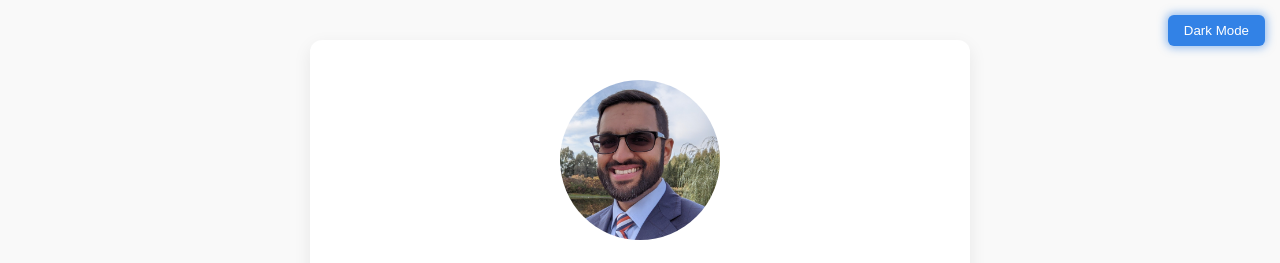
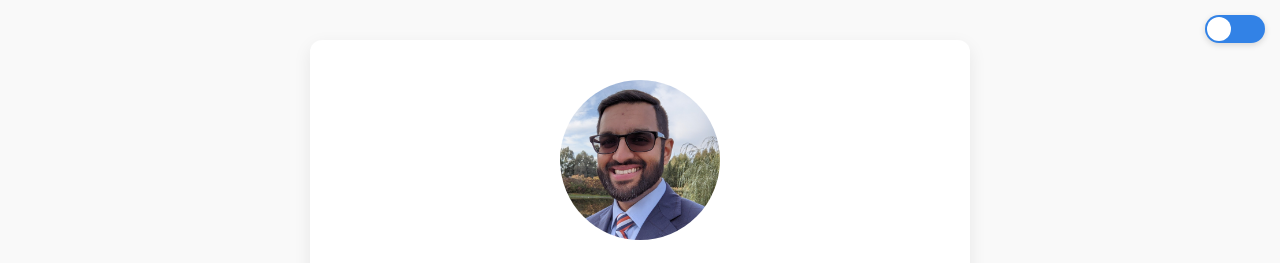
Before and after one commit to akhilshelly/personal-site, a plain HTML site: page index.html in a window 1280 px wide. Shown: the top 263 px of the page. Drawn offline with Linux system fonts and the light colour scheme.

Commit message:
change dark mode button to a sliding toggle

```diff
--- a/css/styles.css
+++ b/css/styles.css
@@ -40,25 +40,52 @@ body {
   text-align: center;
 }
 
-#darkModeToggle {
-  padding: 8px 16px;
-  border: none;
-  border-radius: 6px;
-  cursor: pointer;
-  background: var(--accent-blue);
-  color: var(--button-text);
-  font-weight: 500;
-  box-shadow: 0 0 8px 2px rgba(50, 130, 230, 0.5);
-  transition: background 0.2s, box-shadow 0.3s ease, transform 0.3s ease;
-  position: absolute;
+#darkModeToggle.toggle {
+  position: fixed;       /* stick it relative to viewport */
   top: 15px;
   right: 15px;
+  width: 60px;
+  height: 28px;
+  background: var(--accent-blue);
+  border-radius: 14px;
+  cursor: pointer;
+  transition: background 0.3s ease;
+  z-index: 1000;         /* ensure it sits above other content */
+  box-shadow: 0 2px 6px rgba(0, 0, 0, 0.15); /* subtle shadow for light mode */
 }
 
-#darkModeToggle:hover {
+#darkModeToggle.toggle .slider {
+  width: 24px;
+  height: 24px;
+  background: #fff;
+  border-radius: 50%;
+  position: absolute;
+  top: 2px;
+  left: 2px;
+  transition: left 0.3s ease;
+}
+
+#darkModeToggle.toggle:hover {
+  transform: translateY(-1px);
+  box-shadow: 0 0 10px 3px rgba(50, 130, 230, 0.6); /* subtle lift and glow */
+}
+
+body.dark-mode #darkModeToggle.toggle {
   background: var(--accent-orange);
-  box-shadow: 0 0 12px 4px rgba(240, 140, 66, 0.5);
-  transform: translateY(-1px);
+  box-shadow: 0 0 8px 2px rgba(50, 130, 230, 0.5); /* soft blue glow in dark mode */
+}
+
+body.dark-mode #darkModeToggle.toggle:hover {
+  box-shadow: 0 0 12px 4px rgba(240, 140, 66, 0.5); /* orange glow hover in dark mode */
+}
+
+body.dark-mode #darkModeToggle.toggle .slider {
+  left: 34px; /* move slider to right */
+}
+
+#darkModeToggle.toggle,
+#darkModeToggle.toggle .slider {
+  transition: all 0.3s ease;
 }
 
 
--- a/index.html
+++ b/index.html
@@ -18,9 +18,12 @@
   <div class="container">
     <!-- Hero -->
     <div class="profile-card">
-      <button id="darkModeToggle">
-        Dark Mode
-      </button>
+      <!-- <button id="darkModeToggle"> -->
+        <!-- Dark Mode -->
+      <!-- </button> -->
+      <div id="darkModeToggle" class="toggle">
+        <div class="slider"></div>
+      </div>
       <img src="images/mugshot-3.png" alt="Akhil Shelly portrait">
       <h1>Akhil Shelly</h1>
       <p class="tagline">Software Engineer specializing in scalable microservices and cloud solutions</p>
@@ -77,13 +80,13 @@
     }
 
     // Set initial button label
-    updateButtonLabel();
+    //updateButtonLabel();
 
     // Toggle dark mode on click
     toggleBtn.addEventListener('click', () => {
       body.classList.toggle('dark-mode');
       localStorage.setItem('darkMode', body.classList.contains('dark-mode'));
-      updateButtonLabel();
+      //updateButtonLabel();
     });
   </script>
 
```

========================================================================

Return only those lines of the records that contain the string "click".

**Written response:**
     // Toggle dark mode on click
     toggleBtn.addEventListener('click', () => {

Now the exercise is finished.